Wednesday, 24 September 2008


During the first few weeks of life, puppies and kittens should nurse at least four to six times per day. Infrequent or weak nursing often signifies chilling, illness, or congenital problems and should be attended to immediately by a knowledgeable breeder or veterinarian. The two primary activities of all newborns are eating and sleeping. The eyes of puppies and kittens open between DEVELOPMENT OF PUPPIES10 and 16 days and their ears begin to function between 15 and 17 days after birth. Normal body temperature for puppies is 94 degrees Fahrenheit to 97 degrees Fahrenheit for the first two weeks of life. Normal kitten temperature during this time is about 95 degrees Fahrenheit. By 4 to 5 weeks of age, body temperatures have reached the normal adult temperature in both species (approximately 101.5 degrees Fahrenheit).

Because puppies and kittens have no shivering reflex for the first 6 days of life, an external heat source is necessary. The dam is the best source for this warmth. After 6 days, the puppies and kittens are able to shiver, but they are still very susceptible to chilling. Keeping the environment warm and free from drafts is of utmost importance during the first few weeks of life to prevent hypothermia. It is recommended that the environmental temperature be kept at 70 degrees Fahrenheit during this period, assuming the dam is providing an adequate amount of warmth and protection to the newborns.
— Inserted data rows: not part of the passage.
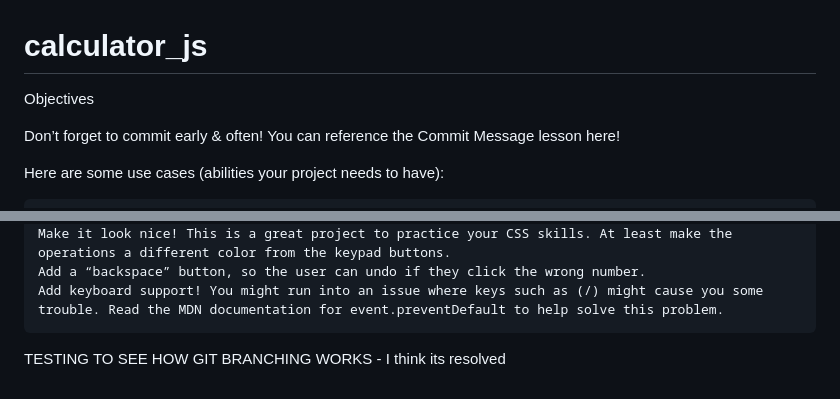
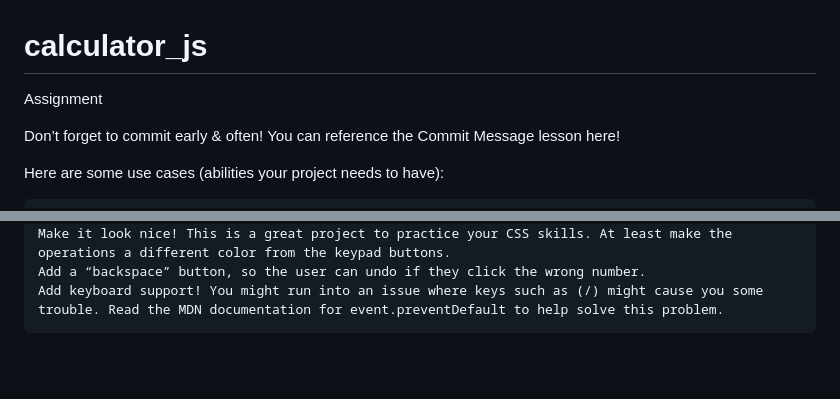
Before and after one commit to jebsmartt/calculator_js, a Markdown page: README.md, 2 parts joined by grey strips. Rendered like a GitHub page; blank space fills up the shorter version.

Commit message:
Made some changes to the README to reset it

```diff
--- a/README.md
+++ b/README.md
@@ -1,6 +1,6 @@
 # calculator_js
 
-Objectives
+Assignment
 
 Don’t forget to commit early & often! You can reference the Commit Message lesson here!
 
@@ -35,6 +35,3 @@ Extra credit
     Make it look nice! This is a great project to practice your CSS skills. At least make the operations a different color from the keypad buttons.
     Add a “backspace” button, so the user can undo if they click the wrong number.
     Add keyboard support! You might run into an issue where keys such as (/) might cause you some trouble. Read the MDN documentation for event.preventDefault to help solve this problem.
-
-
-TESTING TO SEE HOW GIT BRANCHING WORKS - I think its resolved
```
Newborns should be weighed daily during the first 2 weeks and then every 3 to 4 days until weaning. A helpful guideline is for puppies to gain between 1 and 2 grams (g) per day for every pound of anticipated adult weight for the first 3 to 4 weeks of life. For example, if the anticipated adult weight of a dog is 25 pounds (lbs), the puppy should be gaining between 25 and 50 g/day (0.9 to 1.8 oz). Kittens usually weigh between 90 to 110 g at birth and should gain between 50 and 100 g (1.8 to 3.5 oz) per week until they are 5 to 6 months of age.
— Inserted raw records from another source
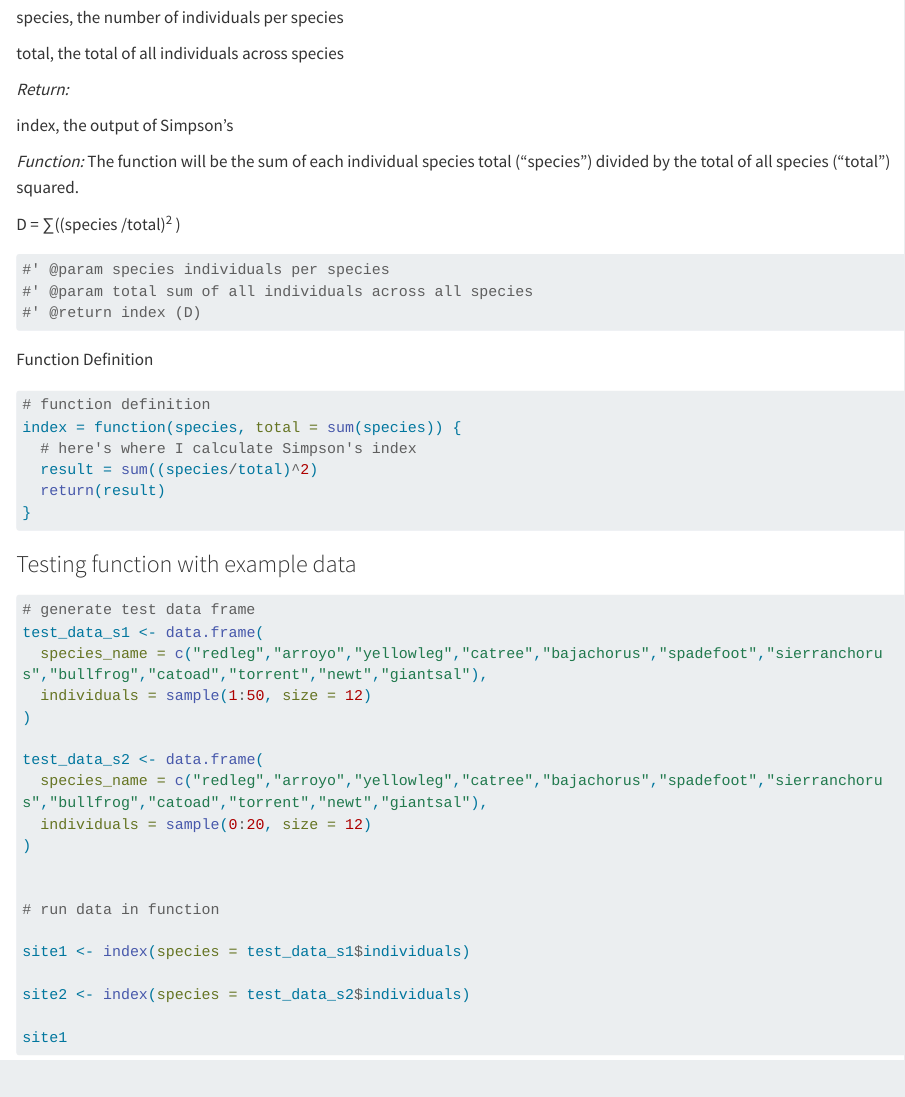
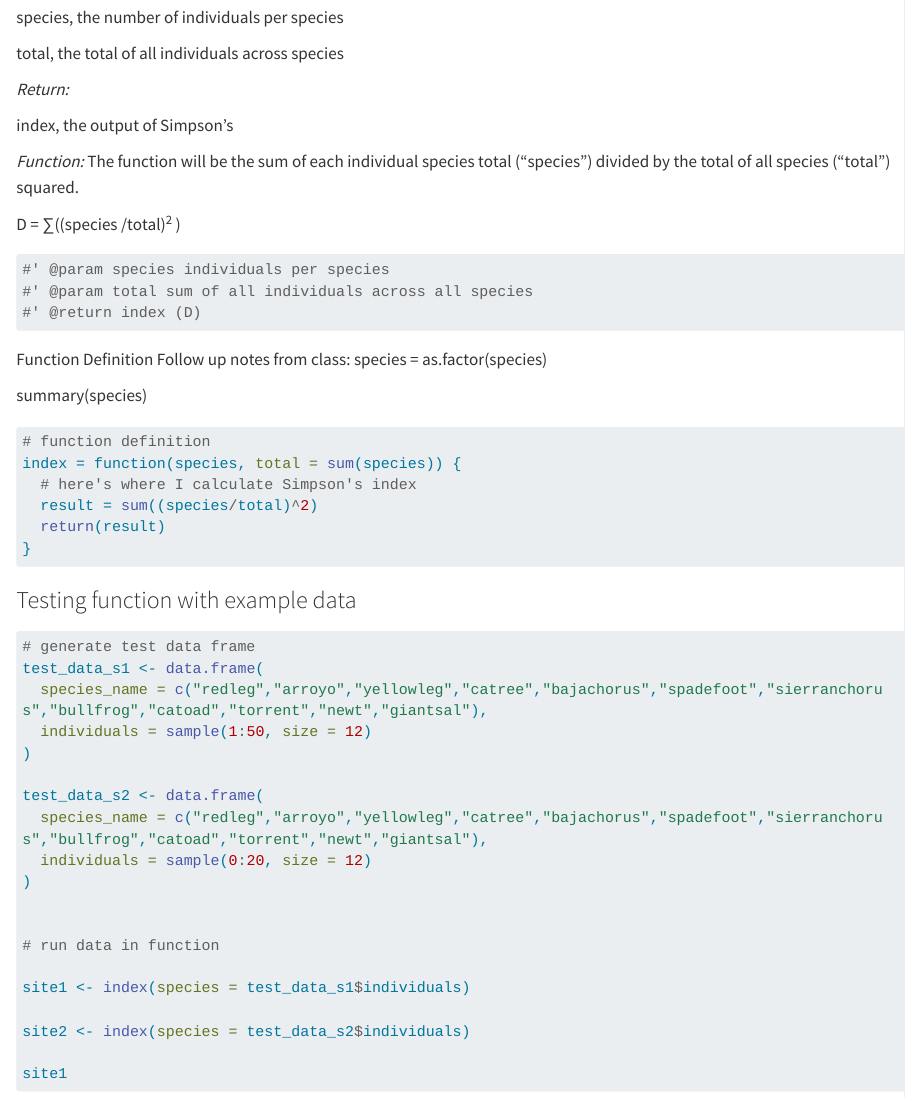
Before and after one commit to emma-ras/esm-262, a Quarto document (4-assignment.qmd): the page in a window 1100 px wide, from 380 px down. Rendered offline with R 4.5, knitr and Pandoc in place of Quarto, with nearby package versions; code that draws random numbers runs with fixed seeds of ours; long lines of code are wrapped.

Commit message:
adding notes from class

````diff
--- a/4-assignment.qmd
+++ b/4-assignment.qmd
@@ -38,6 +38,9 @@ D = ∑((species /total)^2^ )
 ```
 
 Function Definition
+Follow up notes from class: species = as.factor(species)
+
+summary(species)
 
 ```{r}
 
````
Also changed, not shown: 4-assignment-esm-262.pdf, 4-assignment.html.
Although there is limited information available concerning milk intake in nursing puppies and kittens, one study reported that Beagle puppies consume between 160 and 175 g of milk per day. Naturally, puppies of larger breeds are expected to consume a greater volume of milk, with smaller breeds and kittens consuming less volume. Similarly, the volume of milk that a bitch produces varies with her size. German Shepherds produce about 900 g of milk per day in early lactation, with increases to a level of up to 1700 g/day during peak lactation. In contrast, a much smaller breed, the Dachshund, produces between 100 and 180 g/day in early lactation.
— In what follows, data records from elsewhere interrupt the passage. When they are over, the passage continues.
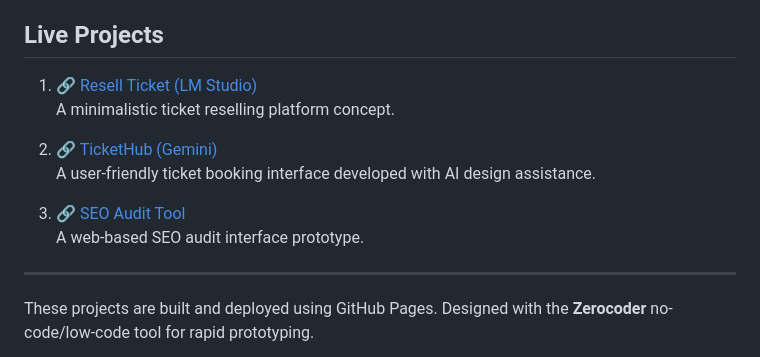
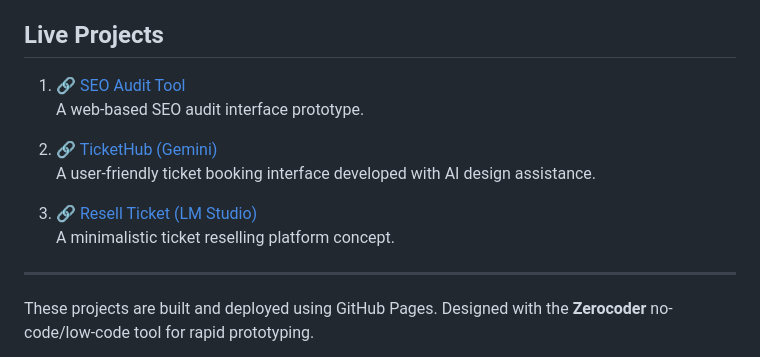
Before and after one commit to biswatma/zerocoder, a Markdown page: README.md, the part around the change. GitHub-like rendering.

```diff
--- a/README.md
+++ b/README.md
@@ -24,15 +24,14 @@ ZeroCoder is a web application that allows you to generate HTML websites based o
 This repository lists websites built using the **Zerocoder** tool.
 
 ## Live Projects
-
-1. 🔗 [Resell Ticket (LM Studio)](https://biswatma.github.io/resellticket-lmstudio/)
-   A minimalistic ticket reselling platform concept.
+1. 🔗 [SEO Audit Tool](https://biswatma.github.io/seoaudit/)
+   A web-based SEO audit interface prototype.
 
 2. 🔗 [TicketHub (Gemini)](https://biswatma.github.io/tickethub-gemini/)
    A user-friendly ticket booking interface developed with AI design assistance.
 
-3. 🔗 [SEO Audit Tool](https://biswatma.github.io/seoaudit/)
-   A web-based SEO audit interface prototype.
+3. 🔗 [Resell Ticket (LM Studio)](https://biswatma.github.io/resellticket-lmstudio/)
+   A minimalistic ticket reselling platform concept.
 
 ---
 
```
Other influences upon the volume of milk produced are litter size, age at which supplemental food is introduced, and age of weaning. In healthy puppies and kittens, the dam's milk supports normal growth until puppies and kittens are approximately 4 weeks old. Supplemental feeding with commercial milk replacer should only be necessary with unusually large litters. After 4 weeks, milk alone no longer provides adequate calories or nutrients for continued normal development. At approximately the same time, puppies and kittens become increasingly interested in their environment and begin to spend more time awake and playing with each other. The time at which the dam's milk is no longer solely able to meet the nutrient needs of the offspring corresponds to the time at which the young are becoming more interested in trying new foods.

Rich Masters: Source: Virtual Veterinary

No comments: